Page: 2886


Senator STEELE-JOHN (Western Australia) (12:53): Disabled Australians experience discrimination and segregation every single day. The NDIS is an important reform that promotes the inclusion of disabled people within our society. It is also extremely important that the rights of people with disability are upheld. Violations of our human rights must end.

In 2015, the Community Affairs References Committee reported on the violence, abuse and neglect against people with disability in institutional and residential settings. The fourth recommendation of this report was that the Australian government consider establishing a disability worker registration scheme, including nationally consistent pre-emptive screening. The bill we are debating today amends the Crimes Act 1914 to allow criminal history information to be disclosed and considered for the purposes of worker screening related to work with disabled persons within the NDIS. This bill is a precursor to the full worker screening registration proposal, which I hope we will be debating soon. The Australian Greens support the bill before us today and the action to protect disabled people from violence, abuse and neglect. Minister Tehan stated, in his second reading speech in the other place, that people with disability have the right to be protected from exploitation, violence and abuse. Disabled people also have the right to safety. We have the right to be free from exploitation, violence and abuse. It is important to consider both the right to safety and our right to be supported by the people we choose when considering such legislation. Any safeguard should serve to inform, rather than dictate, these choices.

The Behind closed doors report, which was produced by my good friend Samantha Connor, of People With Disabilities WA, and Ben Keely, of Developmental Disability WA, stated:

… it was not clear that many of the regulatory systems (like Clear/Vulnerable Persons Cards or workers blacklists) would be effective preventers of violence, abuse and neglect …

and that 'the implementation of some of these systems would negatively impact upon choice, control and autonomy' of disabled people and further segregate us from society. An emphasis on developmental safeguards, including institutional developmental safeguards, is what will prove to be most effective. It is also important to keep registration costs to a minimum, particularly for those who are young or who work with young people and already need to complete working-with-children checks, which cost more than $100. These fees could create barriers to workforce participation.

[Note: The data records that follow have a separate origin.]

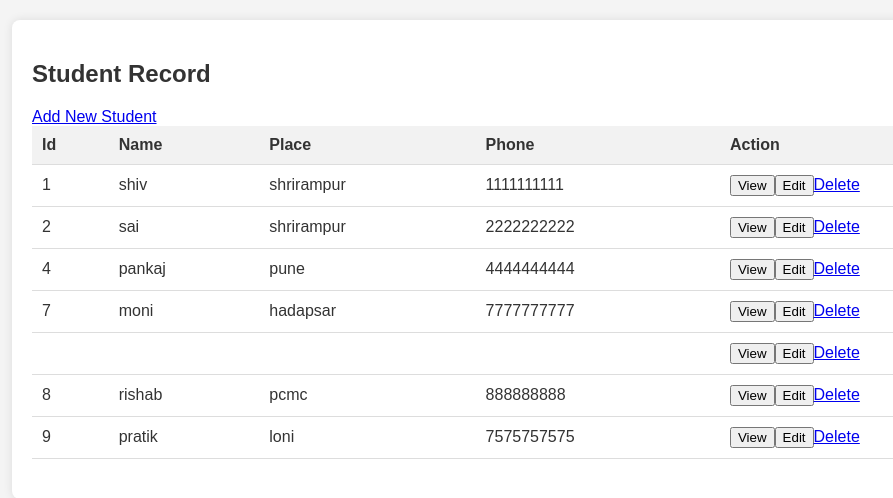
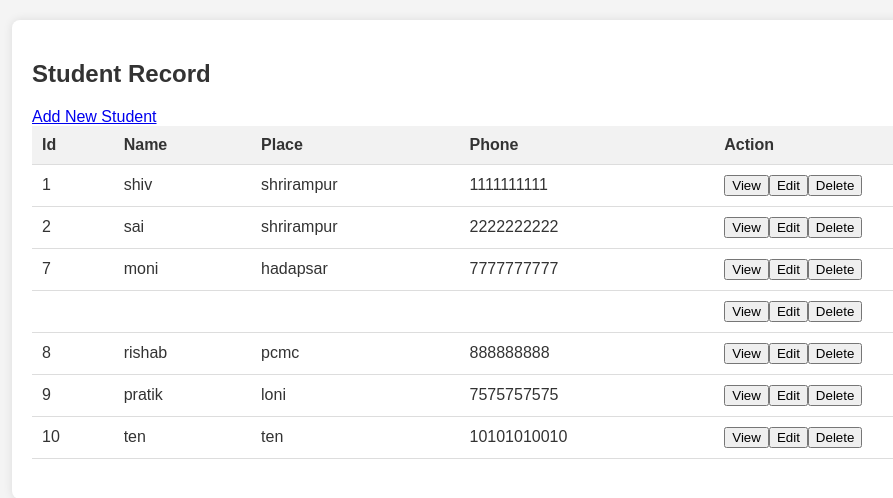
Before and after one commit to kanchicodes/Student-Management-System-, a React (Create React App) app in the folder studentdata/: page / in a window 1280 px wide. Shown: the top 498 px of the page, without its empty margins (96-989 px from the left). Built offline with nearby package versions, Linux system fonts and the light colour scheme; data requests are answered from the project's data file.

Commit message:
added delet data

```diff
--- a/studentdata/db.json
+++ b/studentdata/db.json
@@ -11,12 +11,6 @@
       "name": "sai",
       "place": "shrirampur",
       "phone": "2222222222"
-    },
-    {
-      "id": "4",
-      "name": "pankaj",
-      "place": "pune",
-      "phone": "4444444444"
     },
     {
       "id": "7",
@@ -41,6 +35,12 @@
       "name": "pratik",
       "place": "loni",
       "phone": "7575757575"
+    },
+    {
+      "id": "10",
+      "name": "ten",
+      "place": "ten",
+      "phone": "10101010010"
     }
   ]
 }
--- a/studentdata/src/studentTable.js
+++ b/studentdata/src/studentTable.js
@@ -11,6 +11,24 @@ export default function StudentTable() {
     const EdityDetails = (id) => {
         navigate("/Student/Edit/"+id);
     }
+
+    const RemoveDetails = (id) => {
+        if(window.confirm("Are you sure you want to delete?")){
+
+                fetch("http://localhost:8000/students/"+id,{
+                    method: "DELETE",
+
+                })
+                .then((res) => {
+                    alert("Remove Student data successfully");
+                 window.location.reload();
+                })
+                .catch((err) => console.log(err.message)
+            )
+        }
+            }
+
+
 
     useEffect(() => {
         fetch("http://localhost:8000/students")
@@ -47,7 +65,7 @@ export default function StudentTable() {
                                 <td>
                                     <button onClick={()=>DisplayDetails(item.id)} className="btn btn-info">View</button>
                                     <button onClick={()=>EdityDetails(item.id)} className="btn btn-primary">Edit</button>
-                                    <a href=" " className="btn btn-denger">Delete</a>
+                                    <button onClick={()=>RemoveDetails(item.id)} className="btn btn-denger">Delete</button>
                                 </td>
                             </tr>
                             )
```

Finally, I would like to reiterate once again that these safeguards do not replace the need for a royal commission into violence and abuse against and neglect of people with disability, which was the only recommendation of the community affairs committee's report that was not adopted or actioned. I do not want to hear another good word from the government in relation to disabled Australians until they have taken action to establish that royal commission. Until that action has taken place your words ring hollow and reveal the emptiness of your sentiment. Act now so that we can be heard and justice can be done. Together we must create an accessible and inclusive future for all.